After studying both bikes for a while, it occurred to me that I wanted one without the white panels—like the bikes the Brooklyn Team rode between 1973 and 1977. Both bikes had white panels. I needed to do some research and better educate myself, obviously.

What I discovered, according the Interwebs, was that the Brooklyn Team bikes were called either Record (pre-1973-1974) or Super Record (1974-1977). The graphics on both bikes had no white panels and the forks were chrome plated with a slightly sloping crown. In 1978, Gios added the white panel to the seat and down tube decals of the Super Record. In 1979, Gios painted the fork and swapped the crown for a flat one embedded with two Gios coins.

I started looking at bikes on eBay. There were a lot of Gios bikes for sale. A couple were my size, but everything I found was a 1979 or newer. Things went that way for a few weeks.

The Perfect Frame Found?

Then I found a frame posted on one of the Facebook groups. It wasn’t original finish like I wanted, but it looked interesting. I contacted the seller, Andre Delagrense of Belgium. Mr. Delagrense told me the frame was built by “Gilardi of Torino” and had belonged to the Belgian Sprinter Julien Stevens. He raced it in 1972 when he was on the Dreher Team. When Dreher became Brooklyn in 1973, Stevens and several other Dreher riders, used their Dreher bikes, repainted Brooklyn blue by Gios, for part of the year until Gios could build new frames for all the riders.

I liked this.


The frame appeared to be my size, but it took several days to get confirmation.

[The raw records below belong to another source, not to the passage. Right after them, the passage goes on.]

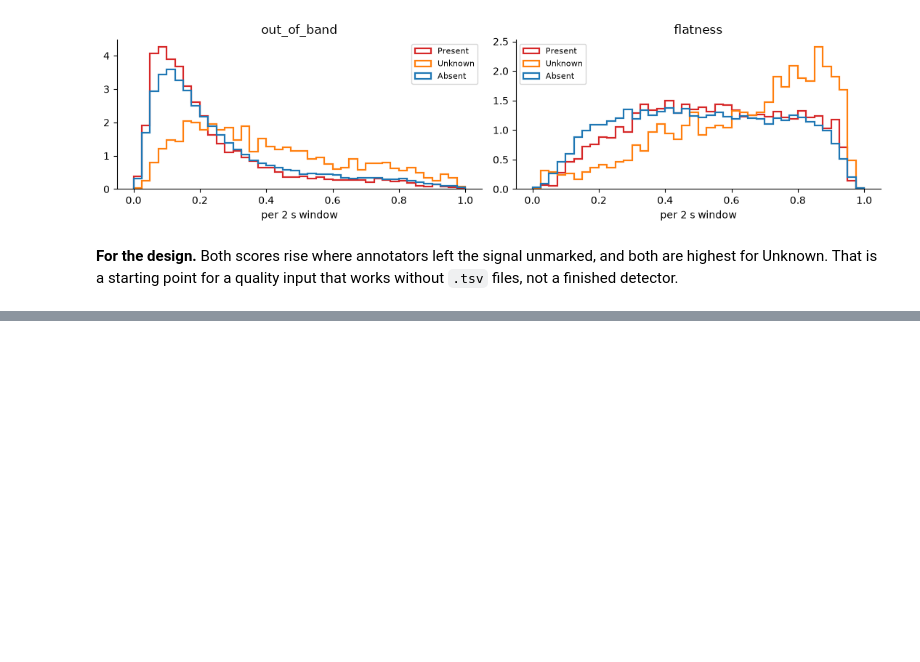
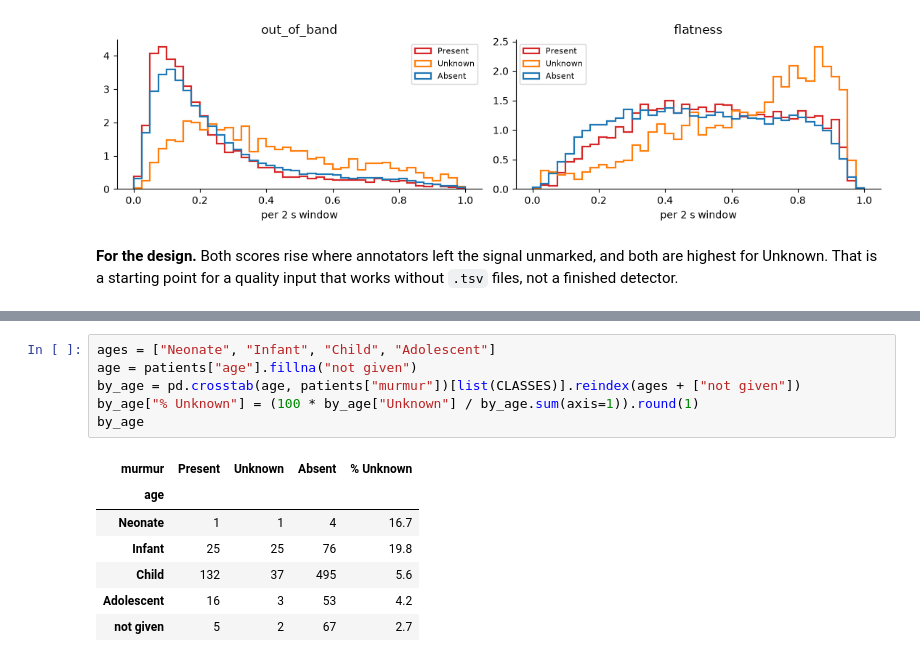
Before and after one commit to AndreXie05/HeartMurmurDetection, a Jupyter notebook: notebooks/01-data-exploration.ipynb, the cells around one changed output, grey strips where cells are left out. Saved outputs shown, nothing was run; the diff lists cells and outputs as text; blank space fills up the shorter version.

```diff
--- a/notebooks/01-data-exploration.ipynb
+++ b/notebooks/01-data-exploration.ipynb
@@ -290,0 +299,14 @@ That is a starting point for a quality input that works without `.tsv` files, no
+# %%
+ages = ["Neonate", "Infant", "Child", "Adolescent"]
+age = patients["age"].fillna("not given")
+by_age = pd.crosstab(age, patients["murmur"])[list(CLASSES)].reindex(ages + ["not given"])
+by_age["% Unknown"] = (100 * by_age["Unknown"] / by_age.sum(axis=1)).round(1)
+by_age
+# %% [output]
+| murmur | Present | Unknown | Absent | % Unknown |
+| age |  |  |  |  |
+| Neonate | 1 | 1 | 4 | 16.7 |
+| Infant | 25 | 25 | 76 | 19.8 |
+| Child | 132 | 37 | 495 | 5.6 |
+| Adolescent | 16 | 3 | 53 | 4.2 |
+| not given | 5 | 2 | 67 | 2.7 |
```
Also changed, not shown: parts of 5 cells of this notebook, 6 other files.
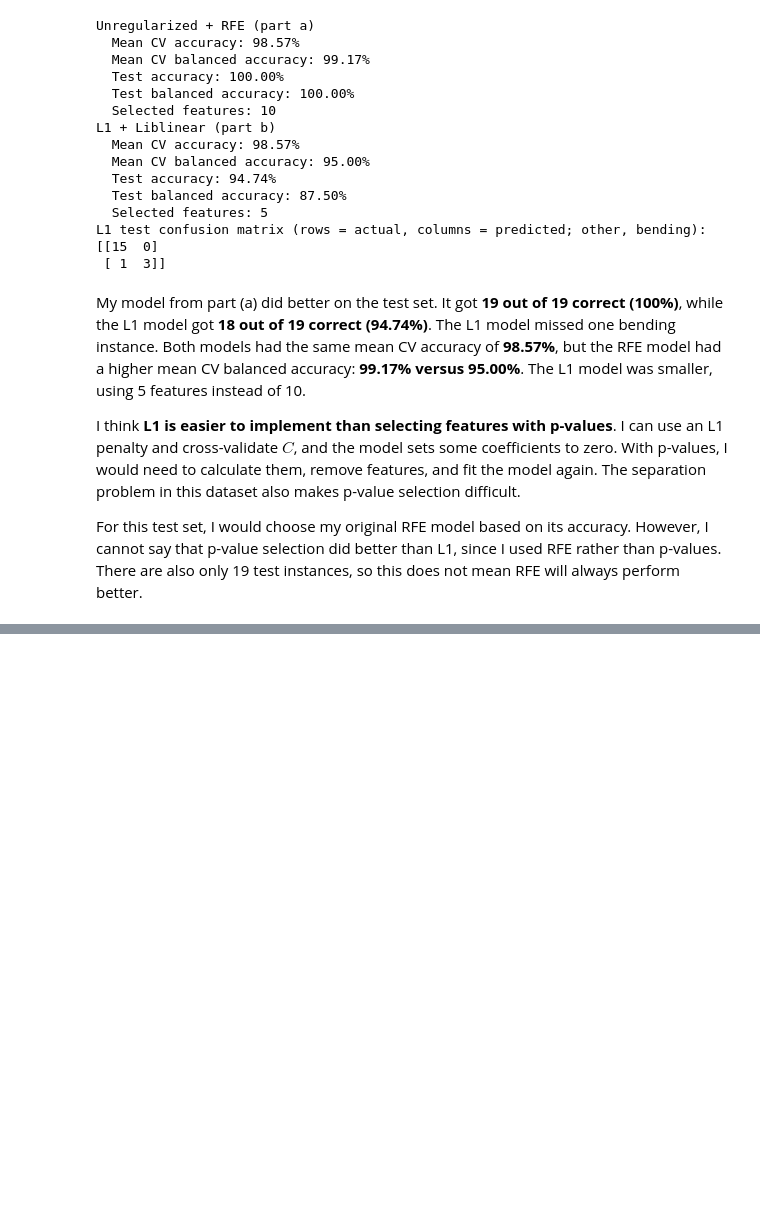
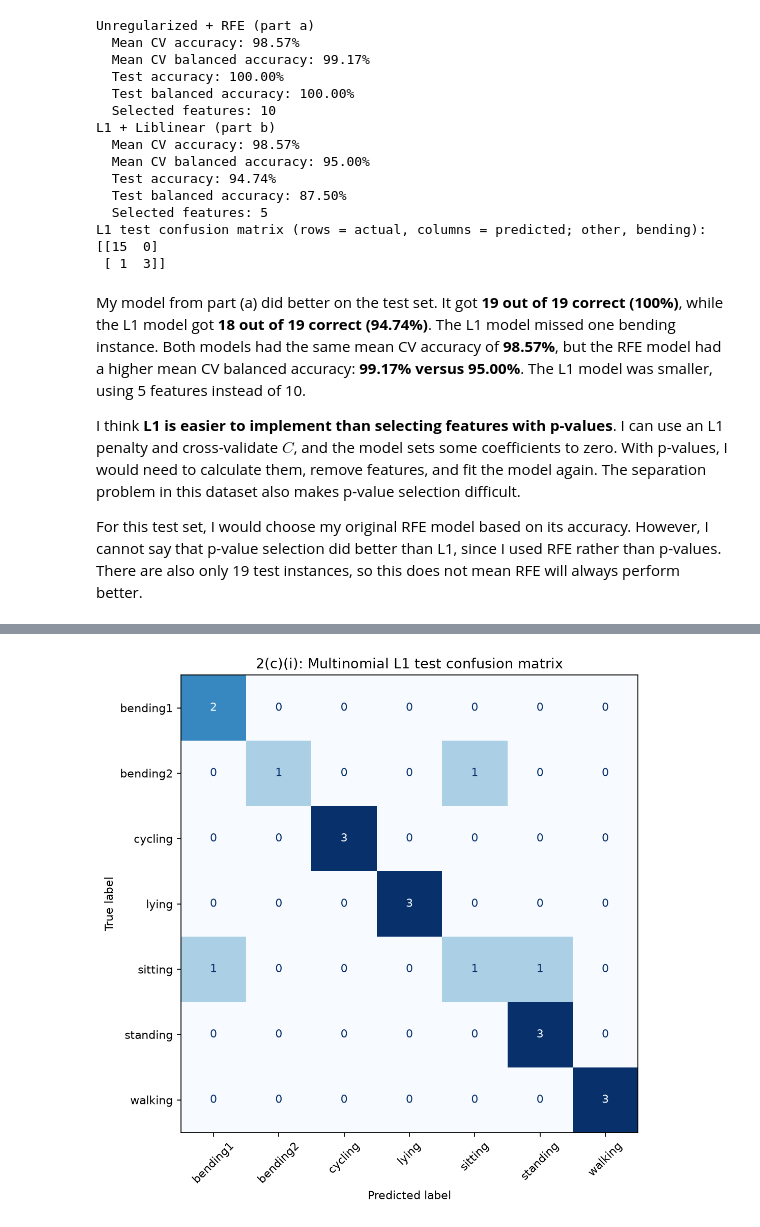
Before and after one commit to nakicool007/HW4-Time-Series-Classification, a Jupyter notebook: notebook/Kumbria_Nakul_HW4.ipynb, the cells around one changed output, grey strips where cells are left out. Saved outputs shown, nothing was run; the diff lists cells and outputs as text; code cells hidden in the pictures; blank space fills up the shorter version.

Commit message:
Answer Question 2(c)(i) with multinomial L1 tuning and multiclass evaluation

```diff
--- a/notebook/Kumbria_Nakul_HW4.ipynb
+++ b/notebook/Kumbria_Nakul_HW4.ipynb
@@ -1491,0 +1599,71 @@ For this test set, I would choose my original RFE model based on its accuracy. H
+# %%
+from sklearn.metrics import accuracy_score, balanced_accuracy_score, confusion_matrix, ConfusionMatrixDisplay, classification_report
+
+final_multi_model = clone(multi_pipeline).set_params(logit__C=multi_best_C)
+with warnings.catch_warnings(record=True) as multi_final_warnings, threadpool_limits(limits=1):
+    warnings.simplefilter("always", ConvergenceWarning)
+    final_multi_model.fit(features_by_l[multi_best_l], y_multi_train)
+multi_logit = final_multi_model.named_steps["logit"]
+assert np.max(multi_logit.n_iter_) < multi_logit.max_iter
+assert not any(issubclass(w.category, ConvergenceWarning) for w in multi_final_warnings)
+assert multi_logit.coef_.shape == (7, 42 * multi_best_l)
+
+multi_test_recordings = [np.asarray(read_time_series(path), dtype=float).T for path in test_files]
+X_multi_test, multi_test_feature_names = extract_segment_features(multi_test_recordings, multi_best_l)
+y_multi_test = np.array([path.parent.name for path in test_files])
+assert multi_test_feature_names == feature_names_by_l[multi_best_l]
+assert X_multi_test.shape == (19, 42 * multi_best_l)
+assert set(train_files).isdisjoint(test_files)
+multi_probabilities = final_multi_model.predict_proba(X_multi_test)
+multi_predictions = final_multi_model.classes_[np.argmax(multi_probabilities, axis=1)]
+np.testing.assert_allclose(multi_probabilities.sum(axis=1), 1, atol=1e-12)
+np.testing.assert_array_equal(multi_predictions, final_multi_model.predict(X_multi_test))
+np.testing.assert_array_equal(final_multi_model.classes_, multi_classes)
+
+multi_test_accuracy = accuracy_score(y_multi_test, multi_predictions)
+multi_test_error = 1 - multi_test_accuracy
+multi_test_balanced_accuracy = balanced_accuracy_score(y_multi_test, multi_predictions)
+multi_test_confusion = confusion_matrix(y_multi_test, multi_predictions, labels=multi_classes)
+assert multi_test_confusion.shape == (7, 7) and multi_test_confusion.sum() == 19
+multi_errors = int(np.sum(multi_predictions != y_multi_test))
+print(f"Test errors: {multi_errors}/19 = {multi_test_error:.2%}")
+print(f"Test accuracy: {multi_test_accuracy:.2%}")
+print(f"Test balanced accuracy: {multi_test_balanced_accuracy:.2%}")
+print("Class order:", multi_classes.tolist())
+print("Test confusion matrix (rows = actual, columns = predicted):")
+print(multi_test_confusion)
+print(classification_report(y_multi_test, multi_predictions, labels=multi_classes, zero_division=0))
+print("Misclassified test instances:")
+for path, actual, prediction in zip(test_files, y_multi_test, multi_predictions):
+    if actual != prediction:
+        print(f"{path.parent.name}/{path.name}: actual={actual}, predicted={prediction}")
+
+fig, ax = plt.subplots(figsize=(8.5, 7))
+ConfusionMatrixDisplay(multi_test_confusion, display_labels=multi_classes).plot(
+    ax=ax, cmap="Blues", colorbar=False, values_format="d", xticks_rotation=45)
+ax.set_title("2(c)(i): Multinomial L1 test confusion matrix")
+fig.tight_layout()
+fig.savefig(figure_root / "2c_i_test_confusion_matrix.png", dpi=160, bbox_inches="tight")
+plt.show()
+
+multi_prediction_rows = []
+for path, actual, prediction, probabilities in zip(test_files, y_multi_test, multi_predictions, multi_probabilities):
+    row = {"activity": path.parent.name, "file": path.name, "actual": str(actual), "predicted": str(prediction)}
+    row.update({f"probability_{activity}": float(probability)
+                for activity, probability in zip(multi_classes, probabilities)})
+    multi_prediction_rows.append(row)
+with (processed_root / "2c_i_test_predictions.csv").open("w", newline="") as file:
+    writer = csv.DictWriter(file, fieldnames=list(multi_prediction_rows[0]))
+    writer.writeheader()
+    writer.writerows(multi_prediction_rows)
+
+multi_coefficient_rows = []
+for activity, intercept, coefficients in zip(multi_classes, multi_logit.intercept_, multi_logit.coef_):
+    multi_coefficient_rows.append({"class": str(activity), "parameter": "Intercept", "standardized_coefficient": float(intercept)})
+    multi_coefficient_rows.extend({"class": str(activity), "parameter": name, "standardized_coefficient": float(coefficient)}
+                                  for name, coefficient in zip(feature_names_by_l[multi_best_l], coefficients))
+with (processed_root / "2c_i_coefficients.csv").open("w", newline="") as file:
+    writer = csv.DictWriter(file, fieldnames=list(multi_coefficient_rows[0]))
+    writer.writeheader()
+    writer.writerows(multi_coefficient_rows)
+# %% [output]
@@ -1491,0 +1687 @@ For this test set, I would choose my original RFE model based on its accuracy. H
+[figure, added]
```
Also changed, not shown: parts of 7 cells of this notebook, 9 other files.
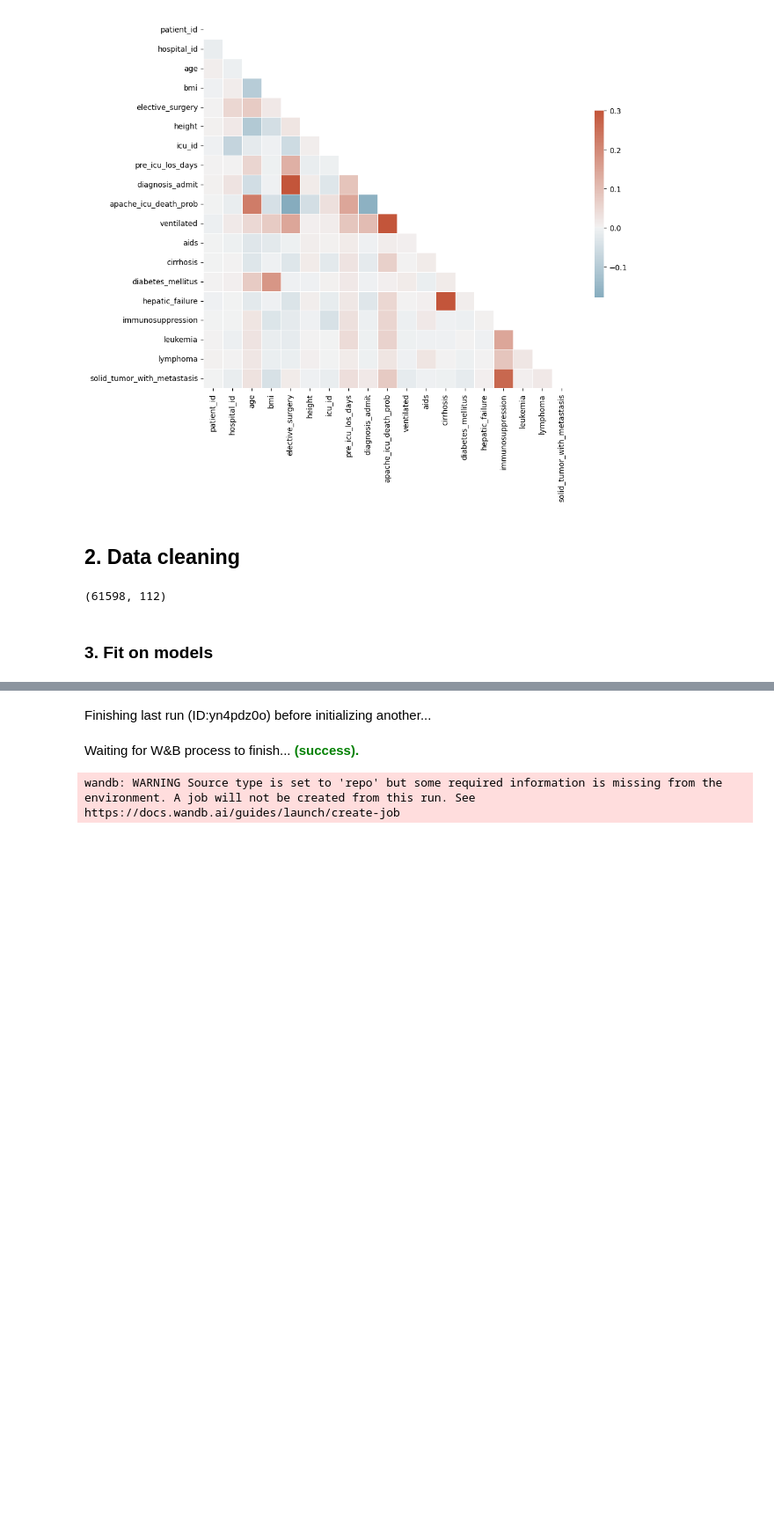
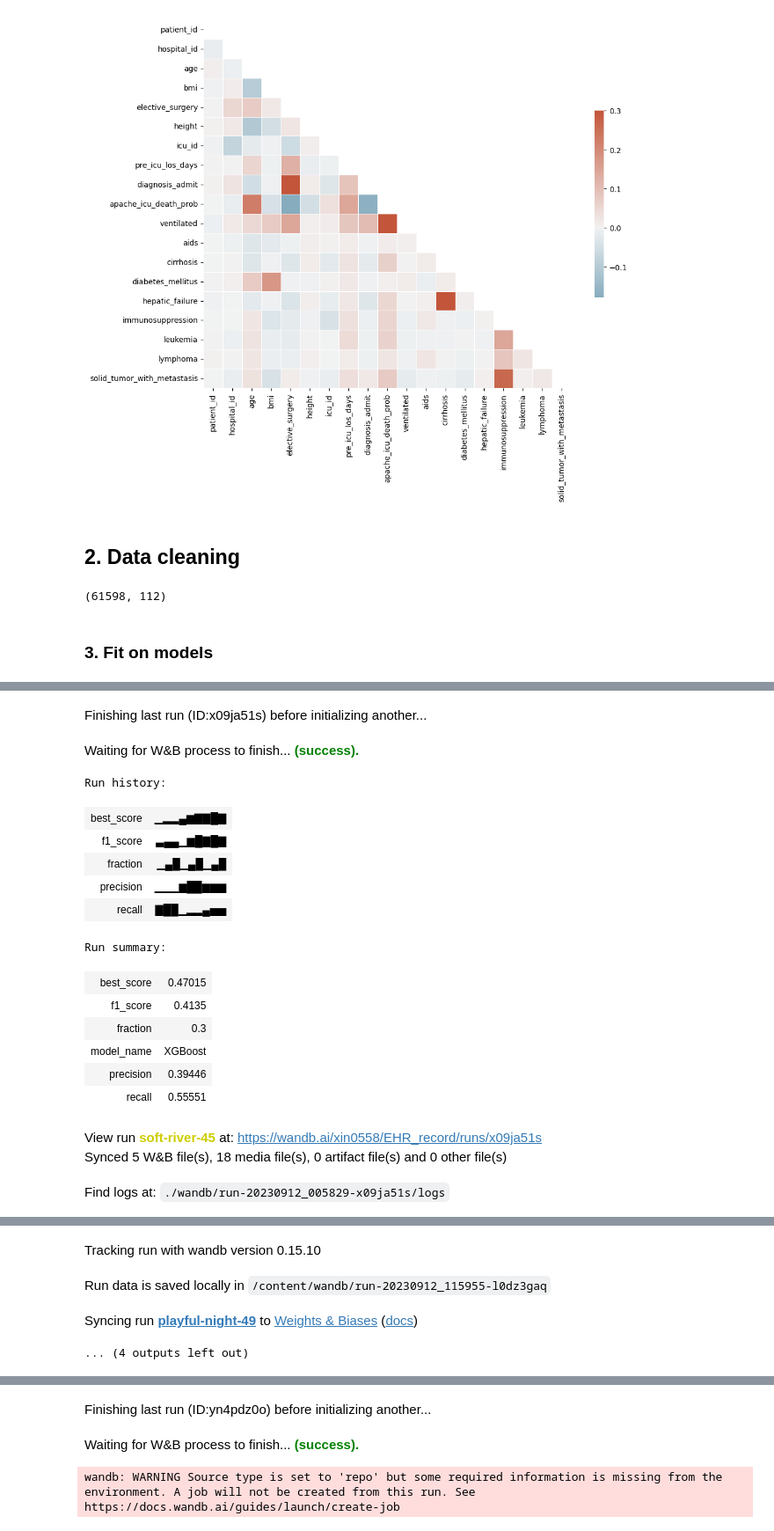
Before and after one commit to xin-cheng-ds/EHR_record, a Jupyter notebook: EHR.ipynb, the cells around one changed output, grey strips where cells are left out. Shown at 88% size. Drawn from its saved outputs; the diff is of its cells as text; code cells hidden in the pictures; blank space fills up the shorter version.

```diff
--- a/EHR.ipynb
+++ b/EHR.ipynb
@@ -449,0 +416,34 @@ pipelines
+# %%
+# Create pipeline function.
+def create_pipeline(y_train, use_class_balance=False, use_smote=False, config=None):
+    """
+    Create pipelines based on configuration.
+
+    Parameters:
+    - y_train: The target variable training set, needed for class balance in XGBoost.
+    - use_class_balance: Whether or not to balance classes.
+    - use_smote: Whether or not to use SMOTE for oversampling.
+    - config: Configuration dictionary for the pipelines.
+
+    Returns:
+    List of pipeline configurations.
+    """
+    if config is None:
+        raise ValueError("Config cannot be None. Please provide a valid configuration dictionary.")
+
+    pipelines = [
+        {
+            "name": cfg["name"],
+            "pipeline": cfg["pipeline_function"](
+                classifier=cfg["classifier"],
+                y_train=y_train,
+                use_class_balance=cfg.get("class_balance", use_class_balance),
+                use_smote=use_smote,
+                **cfg.get("kwargs", {})
+            ),
+            "params_grid": cfg["params_grid"]
+        }
+        for cfg in config
+    ]
+
+    return pipelines
@@ -525,8 +545,8 @@ def train_and_evaluate(pipelines, fractions, train_data):
     wandb.init(project="EHR_record")
 
     # Loop over the pipelines and fractions
-    for pipeline_dict in pipelines:
-        for fraction in fractions:
+    for pipeline_dict in tqdm(pipelines, desc='Pipelines'):
+        for fraction in tqdm(fractions,desc='Fractions'):
             print(f"Training {pipeline_dict['name']} with fraction {fraction}")
 
             # Sample and split the data
@@ -557,6 +577,24 @@ def train_and_evaluate(pipelines, fractions, train_data):
 # %%
 # Experiment 1: percentage of sampled data affects on results
 fractions = [ 0.1, 0.2, 0.3]
-use_class_balance = False
-use_smote = False
+pipelines = create_pipeline(use_class_balance=False,use_smote=False)
 train_and_evaluate(pipelines,fractions, train)
+# %% [output]
+Finishing last run (ID:x09ja51s) before initializing another...
+Waiting for W&B process to finish... (success).
+Run history:
+| best_score | ▁▂▂▄▆▇▇█▇ |
+| f1_score | ▃▄▄▁▆█▇█▇ |
+| fraction | ▁▄█▁▄█▁▄█ |
+| precision | ▁▁▁▆██▆▆▆ |
+| recall | ▇██▁▂▂▄▅▅ |
+Run summary:
+| best_score | 0.47015 |
+| f1_score | 0.4135 |
+| fraction | 0.3 |
+| model_name | XGBoost |
+| precision | 0.39446 |
+| recall | 0.55551 |
+View run soft-river-45 at: https://wandb.ai/xin0558/EHR_record/runs/x09ja51s
+Synced 5 W&B file(s), 18 media file(s), 0 artifact file(s) and 0 other file(s)
+Find logs at: ./wandb/run-20230912_005829-x09ja51s/logs
@@ -563,3 +602,7 @@ train_and_evaluate(pipelines,fractions, train)
+Tracking run with wandb version 0.15.10
+Run data is saved locally in /content/wandb/run-20230912_115955-l0dz3gaq
+Syncing run playful-night-49 to Weights & Biases (docs)
+... (4 outputs left out)
 # %%
 # Experiment 2: Baseline with no adjustment to class imbalance
 fractions = [ 0.2]
```
Also changed, not shown: parts of 10 cells of this notebook.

It was.

I exchanged many emails and messages with Mr. Delagrense. He told me he was good friends with Aldo and Alberto Gios. He owned a handful of beautiful Gios bikes. He had been a mechanic with the Raleigh T.I. Team. He was friends with Mr. Stevens. He knew Roger de Vlaeminck. He sent me a dozen or more photos of various bikes he owns and had for sale, photos of himself with famous cycling industry folk and photos taken at Belgium’s Six Day Races and various swap meets and local events.


At my request, he also sent me more photos of the frame before it was refinished. And he answered most of my many questions. After a week or two of exchanges, I decided I wanted to buy the frame, but on the condition that he sold it to me as a complete, built with a list of 1972/3 components I wanted. He agreed, but asked me to give him time of collect the parts and build the wheels. I agreed.

When I asked how long he needed, he suggested he ship the frame first and he’d send the parts separately a week or two later. It wasn’t ideal for me, but I agreed.

Lost in Transition

Using the tracking number provided, I estimated the frame would arrive on a Monday, about 10 days after he shipped it. Sure enough, on that Monday, the UPS truck pulled up with a big box. Bigger than I expected. And it looked heavier in the arms of the driver than I expected. As I signed for the package, I glanced at the box and noticed a wheel and tire through one of the hand slots. Odd.

I dragged the box inside my garage. Sliced through the tape. Pulled up one flap. And, to my surprise, saw a dark green frame with the tallest head tube I’d ever seen, a set of 10-speed Campagnolo Ergo Power levers and an Eddy Merckx logo on the head tube. I had the wrong bike. I immediately began to worry I was going to have to ship this to Japan or Norway or some other faraway location. And, where was my frame?


As it turned out, the owner of the green Merckx lives in Long Beach, about 30 minutes away. He and I connected, but he didn’t have my frame. After two days and my frame still MIA, he asked if he could pick up his frame? Of course, he could.

About two weeks later, a delivery notice left at the home of the Merckx owner said my bike was in Long Beach. The following day, Mr. Merckx Owner stopped by the Post Office to pick it up. They couldn’t find it. Two days later, they still couldn’t find it.

Frustrated, I reached out to my friend, a fellow collector who used to be our mail carrier and was now and assistant manager at our local post office branch. I asked if he could help. He and his boss called the Long Beach post office for several hours and amazingly, no one picked up. He was blown away. The following day, the Merckx owner finally got someone at the post office to find the frame. I went to his place that night to retrieve it.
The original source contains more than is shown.